It is not simple thing to work out which materials ‘are better’, and sometimes the answers that best benefit the planet are not at all what we would expect.

For the time being here are the basic facts about the materials used in our various products.

Please note that all materials and products take energy to make from varied base materials. Some natural looking materials take a lot of energy to create and do not last very long and other apparently less natural materials can take less energy to form and can last for many decades or even centuries, making them much better for the planet in the long run.


Caststone is the art construction of granite and other specially chosen rock aggregates as chips and sands, bound together throughout by cement, and then acid etched to reveal the natural rock. This gives a natural texture with the cement surface removed for the water to flow over, interacting with the granites and marbles.

Casting is done in Gloucestershire, England by colleagues at Ruskin Mill, a practical school for teenagers who help professional craftspeople involved in actual businesses and in California USA by caststone artisans of the highest calibre.


As is generally known, concrete is the binding of base aggregates such as crushed greywacke river stone with cement. A cement surface up to 2 mm deep remains, and it is over this that the water flows.

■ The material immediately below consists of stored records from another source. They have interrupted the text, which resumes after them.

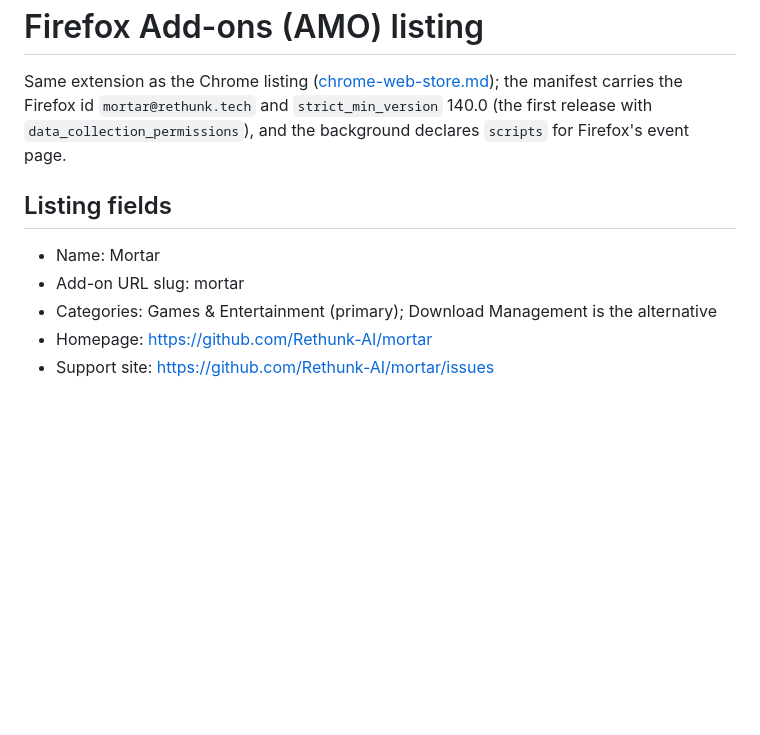
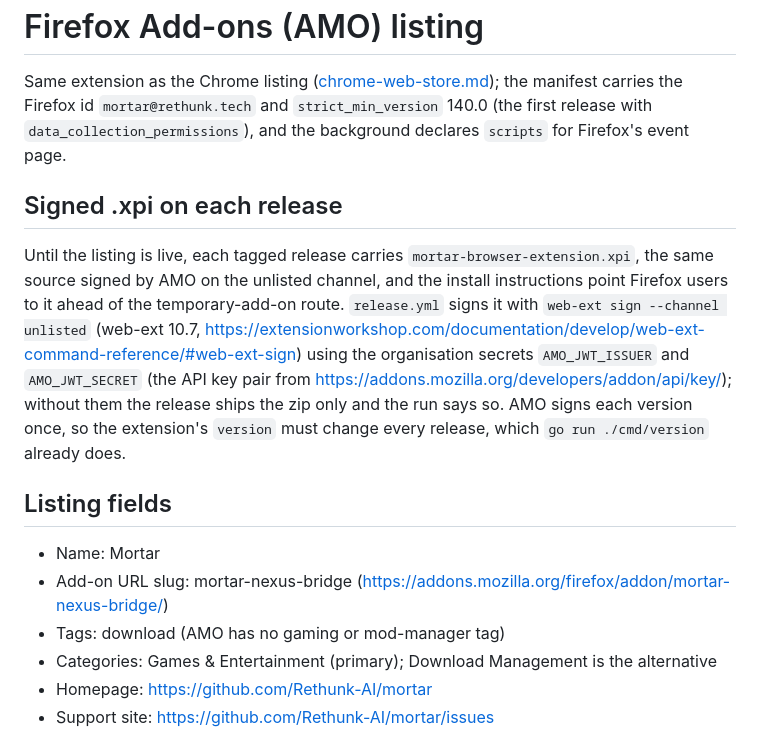
Before and after one commit to Rethunk-Tech/mortar-browser-extension, a Markdown page: docs/store/firefox-addons.md, the part around the change. Rendered like a GitHub page; blank space fills up the shorter version.

Commit message:
docs(extension): record the AMO slug and tag in use

```diff
--- a/docs/store/firefox-addons.md
+++ b/docs/store/firefox-addons.md
@@ -2,10 +2,15 @@
 
 Same extension as the Chrome listing ([chrome-web-store.md](chrome-web-store.md)); the manifest carries the Firefox id `mortar@rethunk.tech` and `strict_min_version` 140.0 (the first release with `data_collection_permissions`), and the background declares `scripts` for Firefox's event page.
 
+## Signed .xpi on each release
+
+Until the listing is live, each tagged release carries `mortar-browser-extension.xpi`, the same source signed by AMO on the unlisted channel, and the install instructions point Firefox users to it ahead of the temporary-add-on route. `release.yml` signs it with `web-ext sign --channel unlisted` (web-ext 10.7, https://extensionworkshop.com/documentation/develop/web-ext-command-reference/#web-ext-sign) using the organisation secrets `AMO_JWT_ISSUER` and `AMO_JWT_SECRET` (the API key pair from https://addons.mozilla.org/developers/addon/api/key/); without them the release ships the zip only and the run says so. AMO signs each version once, so the extension's `version` must change every release, which `go run ./cmd/version` already does.
+
 ## Listing fields
 
 - Name: Mortar
-- Add-on URL slug: mortar
+- Add-on URL slug: mortar-nexus-bridge (https://addons.mozilla.org/firefox/addon/mortar-nexus-bridge/)
+- Tags: download (AMO has no gaming or mod-manager tag)
 - Categories: Games & Entertainment (primary); Download Management is the alternative
 - Homepage: https://github.com/Rethunk-AI/mortar
 - Support site: https://github.com/Rethunk-AI/mortar/issues
```
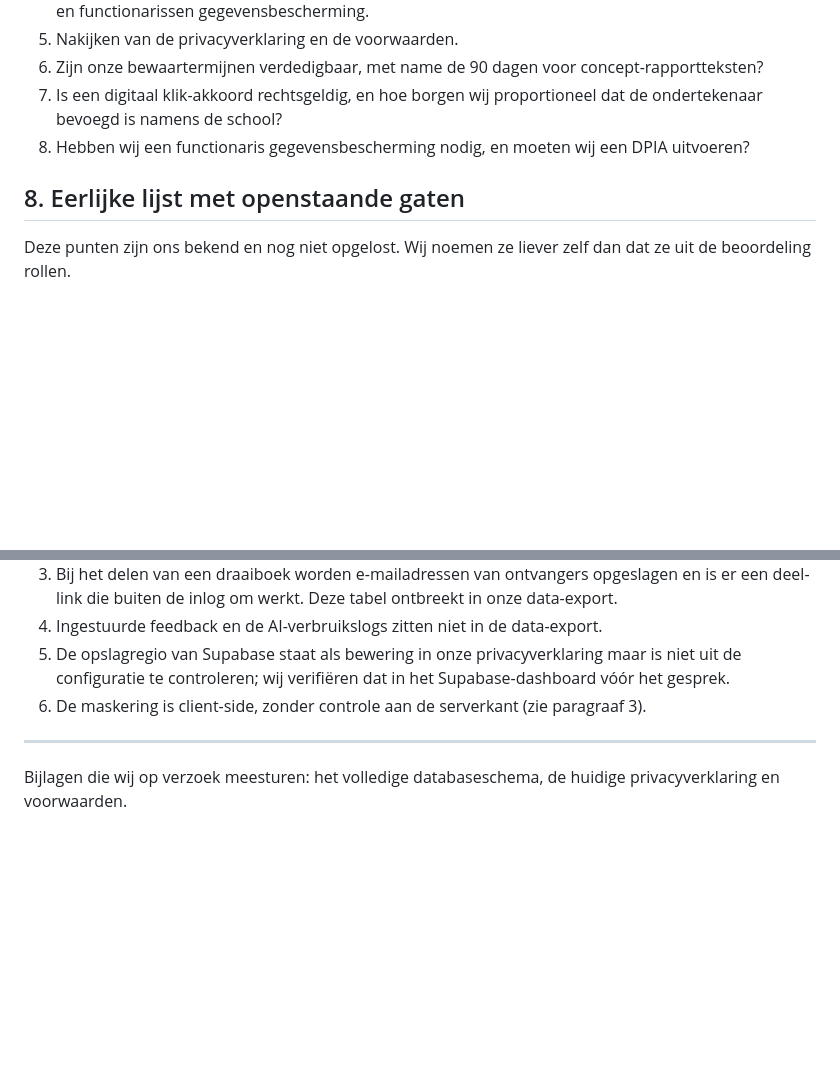
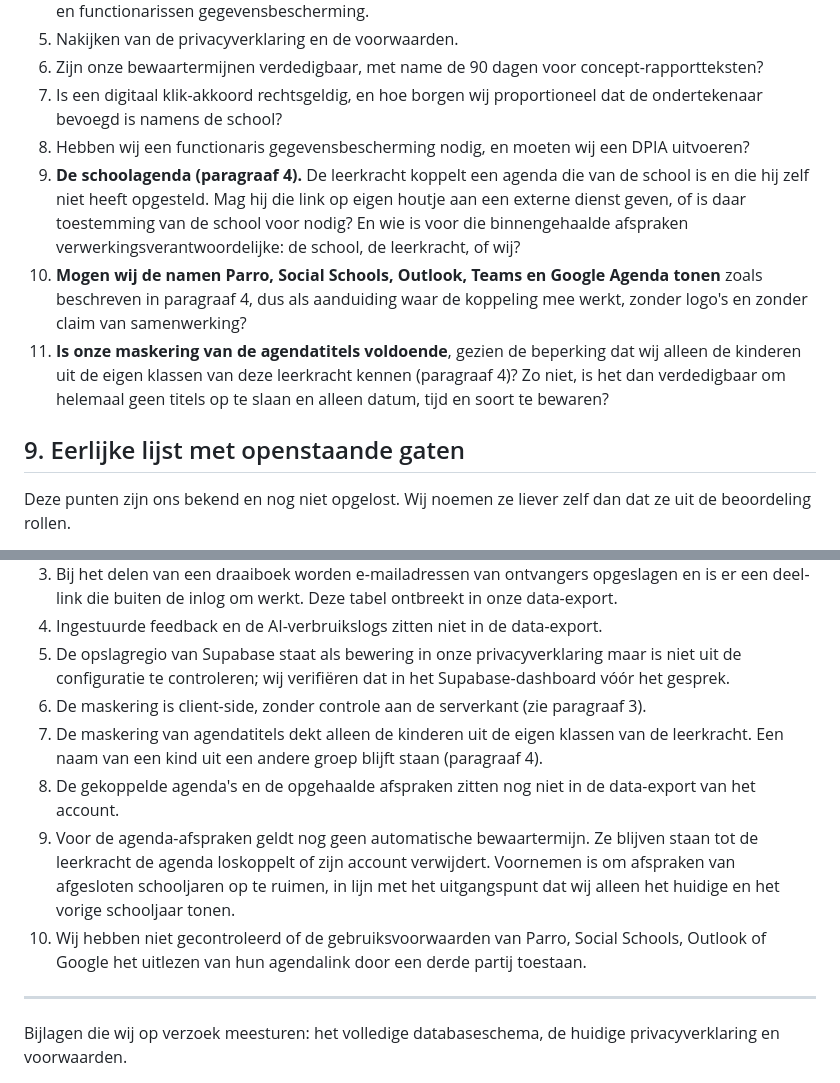
Before and after one commit to MvsTools/Avinka, a Markdown page: docs/juridisch/feitenblad-avg.md, 2 parts joined by grey strips. Rendered like a GitHub page; blank space fills up the shorter version.

```diff
--- a/docs/juridisch/feitenblad-avg.md
+++ b/docs/juridisch/feitenblad-avg.md
@@ -77,8 +144,11 @@ Een verwerkersovereenkomst bestaat nog niet. De voorwaarden beloven er wel al ee
 6. Zijn onze bewaartermijnen verdedigbaar, met name de 90 dagen voor concept-rapportteksten?
 7. Is een digitaal klik-akkoord rechtsgeldig, en hoe borgen wij proportioneel dat de ondertekenaar bevoegd is namens de school?
 8. Hebben wij een functionaris gegevensbescherming nodig, en moeten wij een DPIA uitvoeren?
+9. **De schoolagenda (paragraaf 4).** De leerkracht koppelt een agenda die van de school is en die hij zelf niet heeft opgesteld. Mag hij die link op eigen houtje aan een externe dienst geven, of is daar toestemming van de school voor nodig? En wie is voor die binnengehaalde afspraken verwerkingsverantwoordelijke: de school, de leerkracht, of wij?
+10. **Mogen wij de namen Parro, Social Schools, Outlook, Teams en Google Agenda tonen** zoals beschreven in paragraaf 4, dus als aanduiding waar de koppeling mee werkt, zonder logo's en zonder claim van samenwerking?
+11. **Is onze maskering van de agendatitels voldoende**, gezien de beperking dat wij alleen de kinderen uit de eigen klassen van deze leerkracht kennen (paragraaf 4)? Zo niet, is het dan verdedigbaar om helemaal geen titels op te slaan en alleen datum, tijd en soort te bewaren?
 
-## 8. Eerlijke lijst met openstaande gaten
+## 9. Eerlijke lijst met openstaande gaten
 
 Deze punten zijn ons bekend en nog niet opgelost. Wij noemen ze liever zelf dan dat ze uit de beoordeling rollen.
 
@@ -88,6 +158,10 @@ Deze punten zijn ons bekend en nog niet opgelost. Wij noemen ze liever zelf dan
 4. Ingestuurde feedback en de AI-verbruikslogs zitten niet in de data-export.
 5. De opslagregio van Supabase staat als bewering in onze privacyverklaring maar is niet uit de configuratie te controleren; wij verifiëren dat in het Supabase-dashboard vóór het gesprek.
 6. De maskering is client-side, zonder controle aan de serverkant (zie paragraaf 3).
+7. De maskering van agendatitels dekt alleen de kinderen uit de eigen klassen van de leerkracht. Een naam van een kind uit een andere groep blijft staan (paragraaf 4).
+8. De gekoppelde agenda's en de opgehaalde afspraken zitten nog niet in de data-export van het account.
+9. Voor de agenda-afspraken geldt nog geen automatische bewaartermijn. Ze blijven staan tot de leerkracht de agenda loskoppelt of zijn account verwijdert. Voornemen is om afspraken van afgesloten schooljaren op te ruimen, in lijn met het uitgangspunt dat wij alleen het huidige en het vorige schooljaar tonen.
+10. Wij hebben niet gecontroleerd of de gebruiksvoorwaarden van Parro, Social Schools, Outlook of Google het uitlezen van hun agendalink door een derde partij toestaan.
 
 ---
 
```
Also changed, not shown: other parts of docs/juridisch/feitenblad-avg.md (+73 -6 lines).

Ceramics are clays fired to become permanent and stone like, with mineral glazes adding glass-like food safe surfaces of gorgeous colorings when melted in the high temperature of kilns.

Ceramic pots are amongst the oldest human artifacts, with some still existing ceramic pieces in Asia going back 15,000 years.  This is certainly no ‘planned obsolescence’ material!

Our ceramics are stoneware bowls and Flowform sculptures fired in gas kilns to 1160 degrees celcius, and are made from Mekong Delta clays. This clay is mixed, cast and fired by our highly qualified Australian Vietnamese colleagues there, Son and Nga Do.

There is a fascinating story behind this ethical family factory, which was set up by their father, a nationally renowned traditional potter, to help the local neighborhood in a poorer part of the Southern delta. The ceramic skills they have developed are quite astonishing and are a continuation of over over 4000 years of ceramic history in Vietnam.


Our composite products surfaces are made from food-safe polymer resins. This is not plastic but rather a thermoset. They can last many decades and enable light weight products in remarkable shapes that save considerable freight and installation energy, and give considerable use benefits in out of the way places.

By replacing concrete products with this material we save on energy that would otherwise expended on industrial cement production. Often folk feel that polymer products are ‘bad’ but on a complete comparative analysis they have many benefits.

The composite industry is rapidly developing fibre based polymers and  are working closely with out suppliers in NZ to take advantage of this evolution.


This is our parent company’s own invention, which replaces cement with polymer as a binder for natural sands which make up 80% of the material, in the process of creating a hollow product with far less synthesized material than solid products. It is relatively lightweight, durable and strong with beautiful sandstone surfaces and will last for centuries.